So many books, so little time to choose them! But there’s no need to fret - we’ve asked some top authors (whose latest titles may already be on your wish list) to reveal what’s top of their reading lists this festive season.
Recommendations don’t come much better than this...
Top thriller-writer Rankin, creator of the Rebus series, chooses The Travelling Bag by Susan Hill (Profile, £9.99). “This is a brand new collection of ghost stories from the ever-reliable Hill, who knows more than most how to send a shiver up the spine - just right for fire-lit winter nights as the weather rages outside.
“I also want to read Conclave by Robert Harris (Hutchinson, £20). Each Robert Harris thriller is very different but of exemplary consistency. This time round, he’s dealing with intrigue and skulduggery in the Vatican, as elections for a new Pope commence.”
Bestselling children’s author Kinney, the man behind the popular Diary Of A Wimpy Kid series, says: “These days, my favourite books are the ones that challenge me to think in different ways, and to improve myself in the process. My choice is Smarter, Faster, Better: The Secrets Of Being Productive by Charles Duhigg (William Heinemann, £20). Last year I read Duhigg’s The Power Of Habit, and it helped me understand why I behave in the ways I do, and what I might be able to change to become a more effective person. Smarter, Faster, Better is a study in productivity, the result of interviews with dozens of people who have mastered strategies to improve both productivity and quality of life.”
Sports commentator Balding, who has branched out as a children’s author in recent years, says: “On my Christmas books wish list would be anything by Elizabeth Strout. I read Olive Kitteridge on holiday and love the caustic wit, so I’d love to read My Name Is Lucy Barton (Viking, £12.99).
“My friend Mark Chapman has written a book called The Love Of The Game: Parenthood, Sport And Me (Weidenfeld & Nicolson, £16.99), about his passion for ball games and how he sees his children consuming different sports. It should be right up my street.’’

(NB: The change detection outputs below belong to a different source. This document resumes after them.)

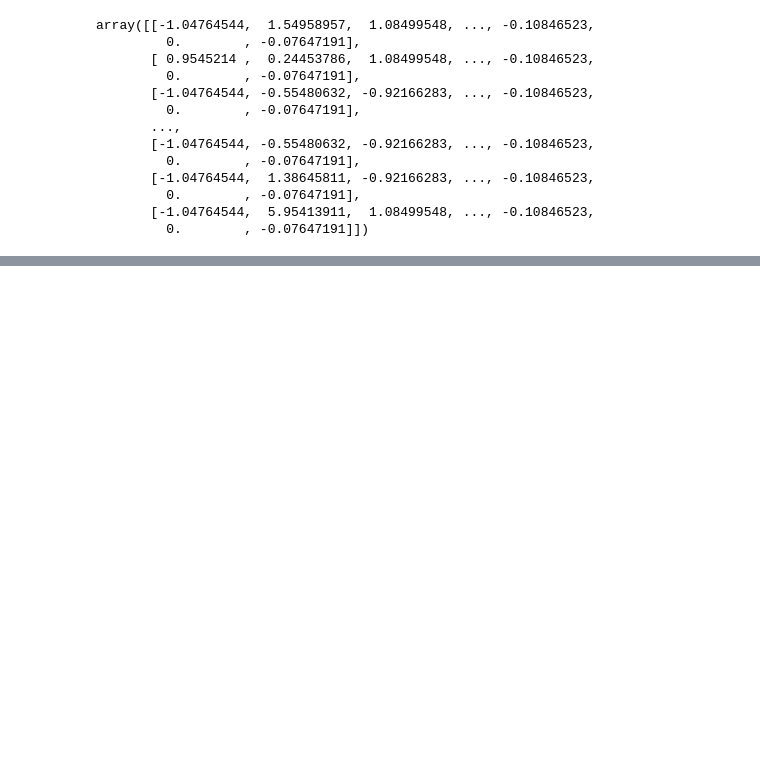
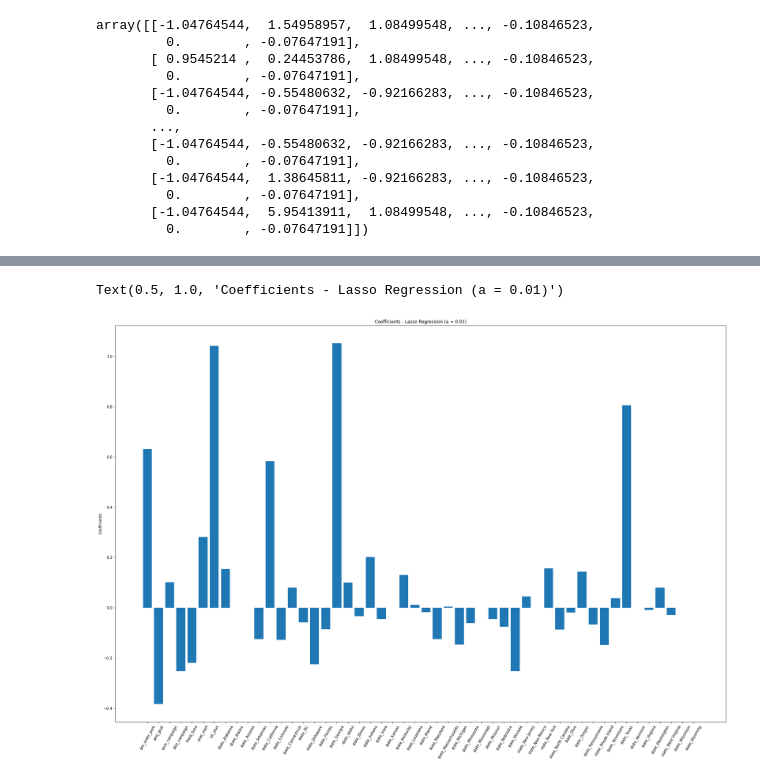
Before and after one commit to justintwoo/Mini-Project-1, a Jupyter notebook: mini_project_2.ipynb, the cells around one changed output, grey strips where cells are left out. Drawn from its saved outputs; the diff is of its cells as text; code cells hidden in the pictures; blank space fills up the shorter version.

```diff
--- a/mini_project_2.ipynb
+++ b/mini_project_2.ipynb
@@ -177,0 +202,13 @@ X_train
+# %%
+names = cat_features.columns
+lasso = Lasso(alpha=0.01)
+lasso_coef= lasso.fit(X_train_scaled, y_train).coef_
+
+plt.figure(figsize = (30,20))
+plt.bar(range(len(names)),lasso_coef)
+plt.xticks(range(len(names)),names, rotation=60)
+plt.ylabel("Coefficients")
+plt.title("Coefficients - Lasso Regression (a = 0.01)")
+# %% [output]
+Text(0.5, 1.0, 'Coefficients - Lasso Regression (a = 0.01)')
+[figure, added]
```
Also changed, not shown: parts of 4 cells of this notebook.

Romantic novelist Ahern, bestselling author of P.S. I Love You, which was made into a movie starring Hilary Swank and Gerard Butler, has recently written her first YA novel, called Flawed. She says: “My favourite genre is crime thrillers, and the number one book on my Christmas wish list is Lee Child’s Night School (Bantam, £20).’’ Her other choice is fellow Irish native Graham Norton’s debut novel Holding, a thriller. “I really like the sound of it, it’s a detective story set in Cork.”
Truss, bestselling author of Eats, Shoots And Leaves, says: “Top of the list is the paperback edition of Philip Hensher’s two-volume The Penguin Book Of The British Short Story (Penguin Classics, £12.99), which I was too mean to buy in hardback.
“Meanwhile, there are two science books I’m keen to - try to - read: Adam Rutherford’s A Brief History of Everyone Who Ever Lived (Weidenfeld & Nicolson, £20), and Are We Smart Enough To Know How Smart Animals Are? by Frans de Waal (Granta, £14.99).’’